---------- Exercise data ----------

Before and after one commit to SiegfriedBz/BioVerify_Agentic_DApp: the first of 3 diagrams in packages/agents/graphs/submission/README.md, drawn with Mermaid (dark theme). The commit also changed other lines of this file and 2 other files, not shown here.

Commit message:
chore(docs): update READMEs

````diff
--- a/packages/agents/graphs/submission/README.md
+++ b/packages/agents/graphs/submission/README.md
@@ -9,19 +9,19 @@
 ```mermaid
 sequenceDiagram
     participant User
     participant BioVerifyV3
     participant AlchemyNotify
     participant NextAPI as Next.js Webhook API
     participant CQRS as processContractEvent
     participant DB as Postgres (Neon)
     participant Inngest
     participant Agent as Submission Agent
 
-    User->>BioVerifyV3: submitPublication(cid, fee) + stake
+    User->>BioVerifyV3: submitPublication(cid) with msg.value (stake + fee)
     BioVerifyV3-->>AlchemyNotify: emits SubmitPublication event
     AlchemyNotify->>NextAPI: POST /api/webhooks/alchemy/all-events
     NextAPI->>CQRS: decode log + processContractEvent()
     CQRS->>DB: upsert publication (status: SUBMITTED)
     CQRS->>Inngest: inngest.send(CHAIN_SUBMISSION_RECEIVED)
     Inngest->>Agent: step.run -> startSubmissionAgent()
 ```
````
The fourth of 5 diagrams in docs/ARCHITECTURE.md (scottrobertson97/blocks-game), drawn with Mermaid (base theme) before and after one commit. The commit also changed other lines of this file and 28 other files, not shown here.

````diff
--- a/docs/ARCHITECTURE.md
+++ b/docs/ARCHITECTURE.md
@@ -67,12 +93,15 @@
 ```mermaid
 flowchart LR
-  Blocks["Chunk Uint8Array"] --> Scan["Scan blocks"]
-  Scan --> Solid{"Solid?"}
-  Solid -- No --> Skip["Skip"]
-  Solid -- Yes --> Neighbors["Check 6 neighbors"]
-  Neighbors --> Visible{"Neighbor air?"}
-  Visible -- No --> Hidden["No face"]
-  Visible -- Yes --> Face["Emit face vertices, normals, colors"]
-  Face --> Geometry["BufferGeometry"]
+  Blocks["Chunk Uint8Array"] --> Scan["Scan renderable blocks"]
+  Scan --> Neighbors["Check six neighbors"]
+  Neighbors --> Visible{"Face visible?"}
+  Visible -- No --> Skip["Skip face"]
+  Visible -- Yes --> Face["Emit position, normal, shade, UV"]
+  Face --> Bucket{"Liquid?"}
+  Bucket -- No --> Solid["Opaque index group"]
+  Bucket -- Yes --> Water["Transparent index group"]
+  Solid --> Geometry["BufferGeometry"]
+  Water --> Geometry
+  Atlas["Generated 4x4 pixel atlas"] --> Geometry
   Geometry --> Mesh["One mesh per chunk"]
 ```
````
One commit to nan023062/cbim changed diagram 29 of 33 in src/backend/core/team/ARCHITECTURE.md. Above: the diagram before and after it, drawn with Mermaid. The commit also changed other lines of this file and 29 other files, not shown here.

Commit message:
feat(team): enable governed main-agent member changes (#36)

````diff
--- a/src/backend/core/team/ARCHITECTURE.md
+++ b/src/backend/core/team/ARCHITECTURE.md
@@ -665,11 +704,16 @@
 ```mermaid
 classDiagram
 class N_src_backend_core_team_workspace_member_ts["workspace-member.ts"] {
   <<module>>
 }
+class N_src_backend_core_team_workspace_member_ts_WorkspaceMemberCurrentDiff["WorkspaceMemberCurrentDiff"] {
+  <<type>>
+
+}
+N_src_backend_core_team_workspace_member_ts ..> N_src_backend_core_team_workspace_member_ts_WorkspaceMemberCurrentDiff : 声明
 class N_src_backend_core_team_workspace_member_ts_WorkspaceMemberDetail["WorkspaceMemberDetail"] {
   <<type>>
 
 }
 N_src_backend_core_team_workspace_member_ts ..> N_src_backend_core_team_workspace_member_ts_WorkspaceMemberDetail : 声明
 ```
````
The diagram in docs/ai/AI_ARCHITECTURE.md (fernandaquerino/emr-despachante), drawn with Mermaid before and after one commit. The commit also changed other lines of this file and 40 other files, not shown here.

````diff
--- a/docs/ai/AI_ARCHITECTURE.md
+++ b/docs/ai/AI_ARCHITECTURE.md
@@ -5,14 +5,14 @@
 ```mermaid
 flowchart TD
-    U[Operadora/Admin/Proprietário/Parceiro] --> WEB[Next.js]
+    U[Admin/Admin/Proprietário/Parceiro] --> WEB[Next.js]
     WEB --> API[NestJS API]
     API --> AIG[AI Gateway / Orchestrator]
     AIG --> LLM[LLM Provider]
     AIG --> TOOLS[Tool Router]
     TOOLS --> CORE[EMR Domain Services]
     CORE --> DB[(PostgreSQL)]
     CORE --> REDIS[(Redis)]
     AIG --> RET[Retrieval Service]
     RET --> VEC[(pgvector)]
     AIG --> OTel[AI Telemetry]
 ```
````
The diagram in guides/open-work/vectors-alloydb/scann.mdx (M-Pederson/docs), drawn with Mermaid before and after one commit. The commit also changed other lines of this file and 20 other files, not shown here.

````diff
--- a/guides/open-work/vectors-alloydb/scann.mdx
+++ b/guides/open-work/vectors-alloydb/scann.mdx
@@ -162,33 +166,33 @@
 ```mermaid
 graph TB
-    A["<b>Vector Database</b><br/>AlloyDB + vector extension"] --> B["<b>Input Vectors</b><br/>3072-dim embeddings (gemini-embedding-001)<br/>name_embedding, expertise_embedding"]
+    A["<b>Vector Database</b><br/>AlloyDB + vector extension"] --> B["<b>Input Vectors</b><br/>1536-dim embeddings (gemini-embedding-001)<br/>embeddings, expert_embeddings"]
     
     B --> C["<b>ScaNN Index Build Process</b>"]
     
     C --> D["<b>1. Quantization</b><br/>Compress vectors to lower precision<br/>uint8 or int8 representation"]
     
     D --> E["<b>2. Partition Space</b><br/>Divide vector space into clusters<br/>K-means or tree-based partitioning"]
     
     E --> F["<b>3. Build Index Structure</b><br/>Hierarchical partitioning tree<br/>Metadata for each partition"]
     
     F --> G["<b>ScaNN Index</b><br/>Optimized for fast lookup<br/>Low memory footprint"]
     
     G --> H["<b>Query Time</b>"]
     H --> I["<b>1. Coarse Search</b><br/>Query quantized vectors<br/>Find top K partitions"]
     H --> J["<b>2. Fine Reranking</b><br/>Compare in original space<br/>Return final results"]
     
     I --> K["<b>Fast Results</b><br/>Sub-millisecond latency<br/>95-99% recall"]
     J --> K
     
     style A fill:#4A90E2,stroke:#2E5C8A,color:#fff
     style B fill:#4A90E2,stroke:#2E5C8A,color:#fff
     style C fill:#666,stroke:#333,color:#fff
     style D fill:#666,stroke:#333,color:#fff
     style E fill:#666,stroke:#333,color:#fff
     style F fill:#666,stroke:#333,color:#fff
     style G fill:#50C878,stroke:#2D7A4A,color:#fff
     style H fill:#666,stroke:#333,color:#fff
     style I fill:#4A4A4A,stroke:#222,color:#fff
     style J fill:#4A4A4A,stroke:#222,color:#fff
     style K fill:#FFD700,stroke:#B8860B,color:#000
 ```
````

----------

• [What to do]: Among the entries above, identify all lines with "CQRS" and copy them.

• [Final answer]:
     participant CQRS as processContractEvent
     NextAPI->>CQRS: decode log + processContractEvent()
     CQRS->>DB: upsert publication (status: SUBMITTED)
     CQRS->>Inngest: inngest.send(CHAIN_SUBMISSION_RECEIVED)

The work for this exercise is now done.